__What needs to be done__
Your task is to copy every line below that contains the word "ipynb".

(Edit difference data)
────────────────────
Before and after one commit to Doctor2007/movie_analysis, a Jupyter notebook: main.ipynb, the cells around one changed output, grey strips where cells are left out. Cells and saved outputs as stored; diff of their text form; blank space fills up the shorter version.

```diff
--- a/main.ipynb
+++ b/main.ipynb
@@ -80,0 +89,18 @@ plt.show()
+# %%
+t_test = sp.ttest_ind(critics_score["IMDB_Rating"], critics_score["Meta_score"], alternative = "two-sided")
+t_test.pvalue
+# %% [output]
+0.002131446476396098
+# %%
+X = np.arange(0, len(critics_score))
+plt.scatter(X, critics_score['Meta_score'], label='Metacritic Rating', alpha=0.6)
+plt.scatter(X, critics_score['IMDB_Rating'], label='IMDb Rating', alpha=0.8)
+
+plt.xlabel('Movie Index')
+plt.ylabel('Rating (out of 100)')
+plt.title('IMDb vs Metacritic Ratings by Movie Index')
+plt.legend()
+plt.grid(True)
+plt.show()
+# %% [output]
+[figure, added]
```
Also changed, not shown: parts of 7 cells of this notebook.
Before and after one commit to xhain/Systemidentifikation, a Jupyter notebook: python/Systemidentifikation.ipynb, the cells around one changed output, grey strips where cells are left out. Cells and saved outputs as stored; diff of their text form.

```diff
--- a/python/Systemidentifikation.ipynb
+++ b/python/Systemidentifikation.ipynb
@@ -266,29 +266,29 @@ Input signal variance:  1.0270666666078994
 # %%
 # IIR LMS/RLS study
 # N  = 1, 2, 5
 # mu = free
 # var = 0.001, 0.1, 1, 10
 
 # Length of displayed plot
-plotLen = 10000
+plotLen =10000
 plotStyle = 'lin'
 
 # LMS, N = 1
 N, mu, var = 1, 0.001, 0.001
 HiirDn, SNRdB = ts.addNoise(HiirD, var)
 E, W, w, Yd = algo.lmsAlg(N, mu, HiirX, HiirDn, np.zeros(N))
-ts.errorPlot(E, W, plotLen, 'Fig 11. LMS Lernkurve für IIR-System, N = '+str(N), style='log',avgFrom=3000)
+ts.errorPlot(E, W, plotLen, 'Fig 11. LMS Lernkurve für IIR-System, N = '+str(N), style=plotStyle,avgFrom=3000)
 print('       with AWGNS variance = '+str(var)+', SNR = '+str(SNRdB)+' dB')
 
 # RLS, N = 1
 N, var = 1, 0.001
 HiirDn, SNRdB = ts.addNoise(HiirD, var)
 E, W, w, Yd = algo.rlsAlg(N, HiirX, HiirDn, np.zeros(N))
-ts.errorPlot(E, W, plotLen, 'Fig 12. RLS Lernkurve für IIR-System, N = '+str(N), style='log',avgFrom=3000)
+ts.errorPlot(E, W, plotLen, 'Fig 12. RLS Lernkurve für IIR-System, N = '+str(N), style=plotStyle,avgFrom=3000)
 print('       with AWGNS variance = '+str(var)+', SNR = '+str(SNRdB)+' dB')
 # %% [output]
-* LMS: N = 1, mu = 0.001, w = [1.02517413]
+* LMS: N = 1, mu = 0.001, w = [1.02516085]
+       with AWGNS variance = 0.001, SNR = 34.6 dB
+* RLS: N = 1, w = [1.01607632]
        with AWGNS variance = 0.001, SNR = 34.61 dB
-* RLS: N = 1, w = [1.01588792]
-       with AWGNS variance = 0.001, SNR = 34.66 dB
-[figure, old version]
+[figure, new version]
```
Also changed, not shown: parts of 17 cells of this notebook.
────────────────────
__Solved exercise__
Before and after one commit to Doctor2007/movie_analysis, a Jupyter notebook: main.ipynb, the cells around one changed output, grey strips where cells are left out. Cells and saved outputs as stored; diff of their text form; blank space fills up the shorter version.
--- a/main.ipynb
+++ b/main.ipynb
Before and after one commit to xhain/Systemidentifikation, a Jupyter notebook: python/Systemidentifikation.ipynb, the cells around one changed output, grey strips where cells are left out. Cells and saved outputs as stored; diff of their text form.
--- a/python/Systemidentifikation.ipynb
+++ b/python/Systemidentifikation.ipynb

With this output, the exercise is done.